### [Prompt]
Restate the data below, keeping every line the same.

Start of Block

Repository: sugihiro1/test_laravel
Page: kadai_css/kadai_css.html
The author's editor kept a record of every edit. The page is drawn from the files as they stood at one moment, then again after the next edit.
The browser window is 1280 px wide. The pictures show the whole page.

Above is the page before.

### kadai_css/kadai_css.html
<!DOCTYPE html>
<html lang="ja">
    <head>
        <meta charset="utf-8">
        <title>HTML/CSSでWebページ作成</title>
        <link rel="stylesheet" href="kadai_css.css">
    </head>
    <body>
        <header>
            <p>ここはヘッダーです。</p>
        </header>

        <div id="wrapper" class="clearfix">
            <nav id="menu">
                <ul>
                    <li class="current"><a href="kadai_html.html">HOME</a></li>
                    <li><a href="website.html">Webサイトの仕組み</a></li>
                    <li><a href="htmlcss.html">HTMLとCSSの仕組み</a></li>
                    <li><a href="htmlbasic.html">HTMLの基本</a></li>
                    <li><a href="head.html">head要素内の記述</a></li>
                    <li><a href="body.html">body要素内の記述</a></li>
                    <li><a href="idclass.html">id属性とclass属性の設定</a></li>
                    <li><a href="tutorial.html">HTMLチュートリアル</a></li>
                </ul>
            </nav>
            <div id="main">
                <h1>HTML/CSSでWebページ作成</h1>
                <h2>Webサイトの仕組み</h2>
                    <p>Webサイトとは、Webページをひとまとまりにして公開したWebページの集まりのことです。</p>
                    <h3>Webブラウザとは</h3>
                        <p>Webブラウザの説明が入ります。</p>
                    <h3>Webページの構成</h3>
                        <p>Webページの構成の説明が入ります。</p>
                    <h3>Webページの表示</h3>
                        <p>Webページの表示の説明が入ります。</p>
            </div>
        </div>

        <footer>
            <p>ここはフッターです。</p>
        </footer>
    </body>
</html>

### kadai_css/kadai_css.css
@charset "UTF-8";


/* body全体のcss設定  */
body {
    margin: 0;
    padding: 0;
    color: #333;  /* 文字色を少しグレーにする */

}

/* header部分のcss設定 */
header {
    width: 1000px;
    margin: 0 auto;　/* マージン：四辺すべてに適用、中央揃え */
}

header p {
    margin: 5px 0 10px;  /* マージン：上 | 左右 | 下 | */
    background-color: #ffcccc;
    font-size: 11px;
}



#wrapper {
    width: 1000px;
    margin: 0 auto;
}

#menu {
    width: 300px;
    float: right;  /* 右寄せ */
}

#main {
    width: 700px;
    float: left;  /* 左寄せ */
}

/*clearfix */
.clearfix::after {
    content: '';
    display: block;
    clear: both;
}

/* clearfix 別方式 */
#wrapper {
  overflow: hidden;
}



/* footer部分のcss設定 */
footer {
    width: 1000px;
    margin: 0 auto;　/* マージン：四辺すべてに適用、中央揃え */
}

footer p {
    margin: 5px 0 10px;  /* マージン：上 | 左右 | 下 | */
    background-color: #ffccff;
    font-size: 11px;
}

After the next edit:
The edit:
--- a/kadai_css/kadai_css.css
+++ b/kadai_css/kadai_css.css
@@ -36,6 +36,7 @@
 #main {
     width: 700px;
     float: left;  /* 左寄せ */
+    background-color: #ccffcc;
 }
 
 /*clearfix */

End of Block

### [Worked solution]
Repository: sugihiro1/test_laravel
Page: kadai_css/kadai_css.html
The author's editor kept a record of every edit. The page is drawn from the files as they stood at one moment, then again after the next edit.
The browser window is 1280 px wide. The pictures show the whole page.

Above is the page before.

### kadai_css/kadai_css.html
<!DOCTYPE html>
<html lang="ja">
    <head>
        <meta charset="utf-8">
        <title>HTML/CSSでWebページ作成</title>
        <link rel="stylesheet" href="kadai_css.css">
    </head>
    <body>
        <header>
            <p>ここはヘッダーです。</p>
        </header>

        <div id="wrapper" class="clearfix">
            <nav id="menu">
                <ul>
                    <li class="current"><a href="kadai_html.html">HOME</a></li>
                    <li><a href="website.html">Webサイトの仕組み</a></li>
                    <li><a href="htmlcss.html">HTMLとCSSの仕組み</a></li>
                    <li><a href="htmlbasic.html">HTMLの基本</a></li>
                    <li><a href="head.html">head要素内の記述</a></li>
                    <li><a href="body.html">body要素内の記述</a></li>
                    <li><a href="idclass.html">id属性とclass属性の設定</a></li>
                    <li><a href="tutorial.html">HTMLチュートリアル</a></li>
                </ul>
            </nav>
            <div id="main">
                <h1>HTML/CSSでWebページ作成</h1>
                <h2>Webサイトの仕組み</h2>
                    <p>Webサイトとは、Webページをひとまとまりにして公開したWebページの集まりのことです。</p>
                    <h3>Webブラウザとは</h3>
                        <p>Webブラウザの説明が入ります。</p>
                    <h3>Webページの構成</h3>
                        <p>Webページの構成の説明が入ります。</p>
                    <h3>Webページの表示</h3>
                        <p>Webページの表示の説明が入ります。</p>
            </div>
        </div>

        <footer>
            <p>ここはフッターです。</p>
        </footer>
    </body>
</html>

### kadai_css/kadai_css.css
@charset "UTF-8";


/* body全体のcss設定  */
body {
    margin: 0;
    padding: 0;
    color: #333;  /* 文字色を少しグレーにする */

}

/* header部分のcss設定 */
header {
    width: 1000px;
    margin: 0 auto;　/* マージン：四辺すべてに適用、中央揃え */
}

header p {
    margin: 5px 0 10px;  /* マージン：上 | 左右 | 下 | */
    background-color: #ffcccc;
    font-size: 11px;
}



#wrapper {
    width: 1000px;
    margin: 0 auto;
}

#menu {
    width: 300px;
    float: right;  /* 右寄せ */
}

#main {
    width: 700px;
    float: left;  /* 左寄せ */
}

/*clearfix */
.clearfix::after {
    content: '';
    display: block;
    clear: both;
}

/* clearfix 別方式 */
#wrapper {
  overflow: hidden;
}



/* footer部分のcss設定 */
footer {
    width: 1000px;
    margin: 0 auto;　/* マージン：四辺すべてに適用、中央揃え */
}

footer p {
    margin: 5px 0 10px;  /* マージン：上 | 左右 | 下 | */
    background-color: #ffccff;
    font-size: 11px;
}

After the next edit:
The edit:
--- a/kadai_css/kadai_css.css
+++ b/kadai_css/kadai_css.css
@@ -36,6 +36,7 @@
 #main {
     width: 700px;
     float: left;  /* 左寄せ */
+    background-color: #ccffcc;
 }
 
 /*clearfix */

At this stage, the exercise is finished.